New water bubblers to help tackle single-use plastic waste

15 Jun 2020
Man filling up drink bottle from UNSW bubbler on University Mall

Extra bubblers, stormwater recycling and smart irrigation at UNSW all point to a focus on campus environmental sustainability.

UNSW Sydney has taken another step towards enhancing the University’s environmental sustainability credentials with the installation of 10 new water refill stations.

The smart bubblers are fitted with water meters, which means UNSW will be able to estimate the number of plastic water bottles removed from the waste stream. By providing additional bubblers on campus, UNSW aims to save students and staff money, reduce consumption of sugary drinks and tackle the associated health risks.

"Our waste audits in 2019 found that 17% of the material in our general waste bins was plastic, and 6% were beverage containers," Head of Environmental Sustainability, Will Syddall said.

The use of 23 bubblers across Kensington, Paddington and Randwick campuses aims to significantly reduce single-use plastic waste at UNSW.

"Our water bubblers have always been popular with students. We’ve installed more so that wherever you are on campus, you are never far from a free water refill," Mr Syddall said.

The bubblers are located near popular walkways, cycle routes, food courts and main venues, making them highly visible and accessible. See where they are on the UNSW Sustainability map

The new bubblers were installed by Estate Management, with support from UNSW Safety & Wellbeing, as part of UNSW's ambitious Environmental Sustainability Plan 2019-21 (ESP).

UNSW recycles its own rainwater through infiltration tanks

Another key target area of the ESP is improving UNSW’s water and energy efficiency. Estate Management has long been efficiently recycling rainwater on campus with the use of underground infiltration tanks. 

UNSW Sydney has five infiltration tanks to harvest rainwater including:

  • A 60 cubic metre tank between Goldstein Hall and Colombo House
  • A 90 cubic metre tank servicing the Tyree Energy Technology Building
  • A 210 cubic metre tank servicing University Terraces
  • A 535 cubic metre tank next to the Roundhouse  
  • A 1,300 cubic metre tank under the Village Green to capture in excess of 75% of runoff from the campus.

“The infiltration tanks are above ground on-site stormwater detention tanks,” Estate Management Engineering Manager Claude Pelosi said.

“Effectively, our water use is naturally renewable. Whenever it rains, instead of going into drains, our infiltration tanks capture the water; it filters down through the sand and refills the Botany Sands Aquifer, which we in turn use to pump out for our alternate water supply.”

Instead of drawing on Sydney Water’s resources, UNSW draws on this precious underground source to provide clean bore water for non-drinking use. This water is treated and used for the swimming pool, building cooling towers, laboratory water uses and toilet flushing.

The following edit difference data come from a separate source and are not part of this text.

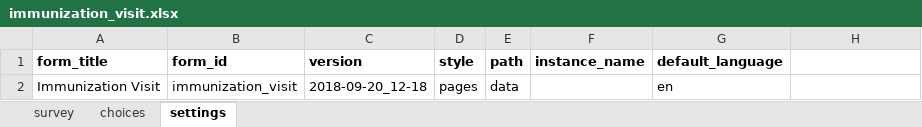
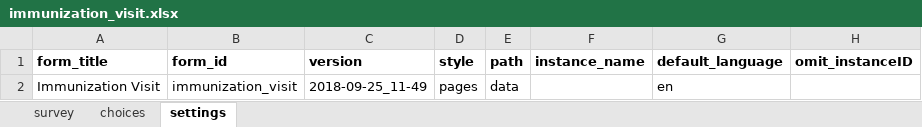
Before and after one commit to medic/cht-core, an Excel workbook: config/standard/forms/app/immunization_visit.xlsx, sheet settings, drawn as a sheet; values as stored, in another font and other column widths than the file's, no borders; charts and pictures not drawn; the diff names each change by its address in the sheet, - before the commit and + after, or states it on an @@ line.

```diff
--- a/config/standard/forms/app/immunization_visit.xlsx (sheet settings)
+++ b/config/standard/forms/app/immunization_visit.xlsx (sheet settings)
-H1: (empty)
+H1: omit_instanceID
-C2 (version): 2018-09-20_12-18
+C2 (version): 2018-09-25_11-49
```
Also changed, not shown: sheet survey, 19 other files.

UNSW water cycle

Efficient greenkeeping with smart irrigation

UNSW’s grounds management was recognised with multiple industry awards for its outstanding green-keeping and garden maintenance program last year.

Landscape Association last year awarded UNSW’s contractor Green Options with the 2019 Husqvarna Award for Best Commercial Landscape Maintenance Site of the Year, and Gold and Best in Category for Commercial Maintenance.

The 40,000 square metres of lawn and 500 individual garden beds on campus are managed with minimal watering, through the use of bore water and good mulching. 

This water distribution is managed efficiently with the Hunter Hydrawise irrigation system, a smart system with automatic features.  

“Our irrigation systems are fitted with rain sensors that will automatically stop if they detect rain, so the plants can be watered by the rain instead,” Estate Management Grounds Manager Mark Clark said.

“The system can also be adjusted seasonally, manually and predictively, to enhance efficiency.

“We also have a 50mm layer of wood-chip mulch on the garden beds to reduce evaporation,” Mr Clark said.

“When we are choosing new plants, we favour the use of drought-tolerant indigenous species, where possible, to lessen the need for watering.”

Following the outbreak of COVID-19 and the campus closure, Estate Management continues to maintain the grounds sustainably.

What else is UNSW doing to become more environmentally sustainable?

Under the Environmental Sustainability Plan 2019-21, UNSW has committed to

  • Installing a bore water network for non-potable uses in all new buildings
  • Ensuring all new water consuming fixtures are Water Efficiency Labelling and Standards (WELS)-rated
  • Protecting the existing 28% tree canopy cover.

What can you do?

There are lots of ways you can save water. Here are a few ideas:                                                                                

  • Take shorter showers
  • Use the half flush on your toilet whenever possible
  • Turn the tap off – you don't need to leave it running unnecessarily
  • Wait until you have a full load before using your dishwasher
  • Use rainwater or bore water for all external washdown and watering if possible.